> [Instructions for the task]:
A faithful repeat of all the records, with no image kept, is the required answer.

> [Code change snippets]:
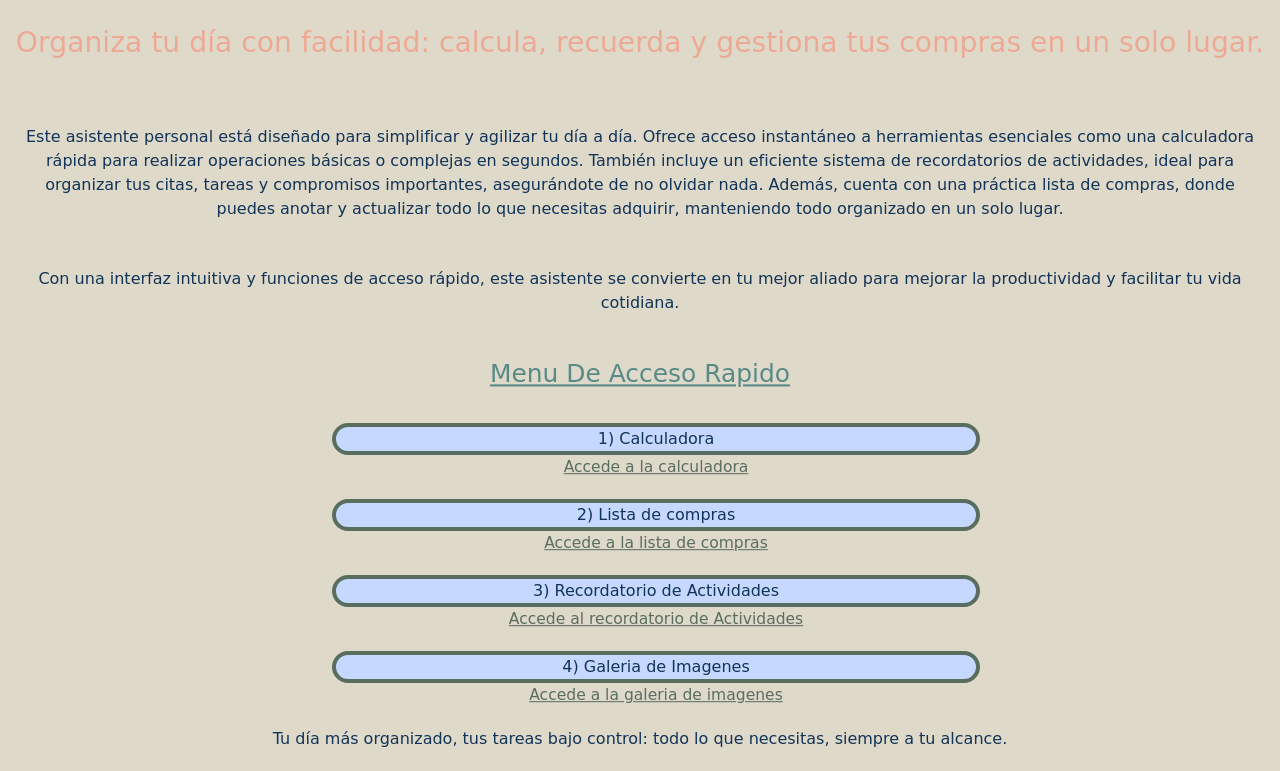
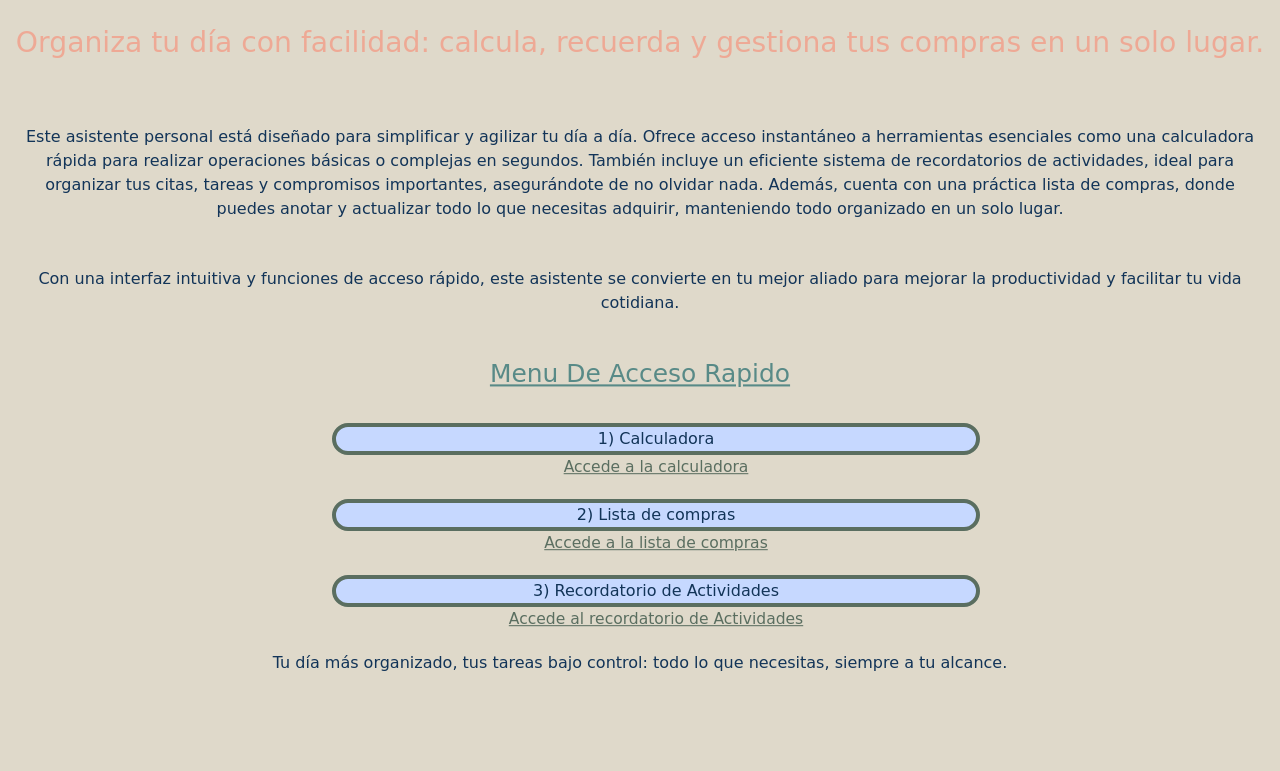
Before and after one commit to DanielMolinaKR/TRABAJO-JAVASCRIPT, a plain HTML site: page index.html in a window 1280 px wide. Shown: the part 93-864 px from the top of the page. After the commit the page ends 800 px from the top, so only its background shows below. Drawn offline with nearby package versions, Linux system fonts and the light colour scheme; a script that the page names is missing.

Commit message:
Update index.html

```diff
--- a/index.html
+++ b/index.html
@@ -31,8 +31,6 @@
                 <a href="listaDeCompras.html" class="AccesoDirecto animate__animated animate__rubberBand animate__infinite animate__slower">Accede a la lista de compras</a>
             <li class="ItemAplicacion">3) Recordatorio de Actividades</li>
                 <a href="RecordatorioDeActividades.html" class="AccesoDirecto animate__animated animate__rubberBand animate__infinite animate__slower">Accede al recordatorio de Actividades</a>
-            <li class="ItemAplicacion">4) Galeria de Imagenes</li>
-                <a href="galeriaDeImagenes.html" class="AccesoDirecto animate__animated animate__rubberBand animate__infinite animate__slower">Accede a la galeria de imagenes</a>
         </ul>
     </main>
     <footer>
```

> [Worked solution]:
Before and after one commit to DanielMolinaKR/TRABAJO-JAVASCRIPT, a plain HTML site: page index.html in a window 1280 px wide. Shown: the part 93-864 px from the top of the page. After the commit the page ends 800 px from the top, so only its background shows below. Drawn offline with nearby package versions, Linux system fonts and the light colour scheme; a script that the page names is missing.

Commit message:
Update index.html

```diff
--- a/index.html
+++ b/index.html
@@ -31,8 +31,6 @@
                 <a href="listaDeCompras.html" class="AccesoDirecto animate__animated animate__rubberBand animate__infinite animate__slower">Accede a la lista de compras</a>
             <li class="ItemAplicacion">3) Recordatorio de Actividades</li>
                 <a href="RecordatorioDeActividades.html" class="AccesoDirecto animate__animated animate__rubberBand animate__infinite animate__slower">Accede al recordatorio de Actividades</a>
-            <li class="ItemAplicacion">4) Galeria de Imagenes</li>
-                <a href="galeriaDeImagenes.html" class="AccesoDirecto animate__animated animate__rubberBand animate__infinite animate__slower">Accede a la galeria de imagenes</a>
         </ul>
     </main>
     <footer>
```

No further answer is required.